How long have you been working as an outdoor guide in Phoenix?

About five years now. I grew up in the Northwest but my mom used to have a subscription to Arizona Highways magazine and I’d always read it wish that I could come here. As soon as I visited Arizona I fell in love with the desert and guiding here. I make a point of reading as much as I can about the plants, animals, and geology to share with people when I guide.

 

When you take visitors to Phoenix out for an outdoor activity, be it hiking or mountain biking, do you have anything that you really like to share with them?

I like to talk about the reptiles that live around here because people are often over concerned about snakes. The reptile that I love talking about the most is the Sonoran desert tortoise. They are pretty rare so you are quite lucky to see one out on the trail. We often stop at the visitor center and take a look at the resident tortoise there while on mountain biking tours in the McDowell Mountain Regional Park. They can live close to 50 years!

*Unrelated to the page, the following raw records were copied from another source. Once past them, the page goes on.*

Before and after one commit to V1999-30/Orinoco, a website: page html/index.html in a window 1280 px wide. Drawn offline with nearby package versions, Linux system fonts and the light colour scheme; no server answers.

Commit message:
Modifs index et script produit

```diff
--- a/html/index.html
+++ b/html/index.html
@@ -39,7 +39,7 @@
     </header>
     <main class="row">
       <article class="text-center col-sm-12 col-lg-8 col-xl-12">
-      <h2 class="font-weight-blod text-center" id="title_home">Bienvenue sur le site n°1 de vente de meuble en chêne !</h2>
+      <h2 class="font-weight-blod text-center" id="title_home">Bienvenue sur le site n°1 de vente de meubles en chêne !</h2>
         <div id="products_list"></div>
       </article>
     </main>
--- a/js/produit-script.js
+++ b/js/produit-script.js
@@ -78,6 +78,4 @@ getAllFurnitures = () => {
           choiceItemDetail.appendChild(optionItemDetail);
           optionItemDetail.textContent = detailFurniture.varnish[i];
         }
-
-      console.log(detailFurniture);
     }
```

Turtle
Photo credit: Paul Condon


You say that people are sometimes over-concerned about rattlesnakes. If not snakes, what would you caution visitors to the desert about?

The thing with snakes is that most just want to get away from humans as quickly as they can and they don’t pose a huge threat if you are cautious. Things like sunburn, dehydration and cactus often cause more grief if you’re not careful.

 

Do you need to be really physically fit to explore the outdoors around Phoenix?

Phoenix has so much to offer. There are so many parks and preserves that it’s easy to find a way for every person to enjoy the desert no matter your limitations. That might mean rock climbing some of the challenging routes near Queen Creek, it could be picnicking at Papago Park, or maybe it’s simply visiting the Desert Botanical Garden. All are wonderful ways to spend time outdoors in the desert.

 

When you want to get outside of Phoenix to see something different, where do you head for your outdoor activities?

If you head north of Phoenix just a short ways to Black Canyon City, there are some incredible mountain biking trails in the Bradshaw Mountains that are often overlooked. If you’re willing to drive a bit further, Prescott and Sedona both have world-class mountain biking routes that are a nice change when the weather heats up in Phoenix.

 

Is there an advantage to having a guide with you while hiking or mountain biking around Phoenix?

People seem to relax a bit more than normal when they have a guide, and that’s a great thing. Planning something outdoors in the desert when you are unfamiliar with the area can be quite stressful and that’s the last thing you want if you’re on vacation. Having a guide eliminates a lot of that. Guides add a lot of fun local knowledge to the experience and people are often surprised they learn so much.
 

arizona outback adventures

 

What do you enjoy most about working as an outdoor guide?

It’s great to see how people react to the desert. Visitors to Phoenix often don’t know what to expect before they come here and it makes me very happy to see them appreciating this place I’ve come to know and love. Sometimes I have local residents on a tour who come with visiting friends or family and they are often surprised and excited when they learn unexpected new things.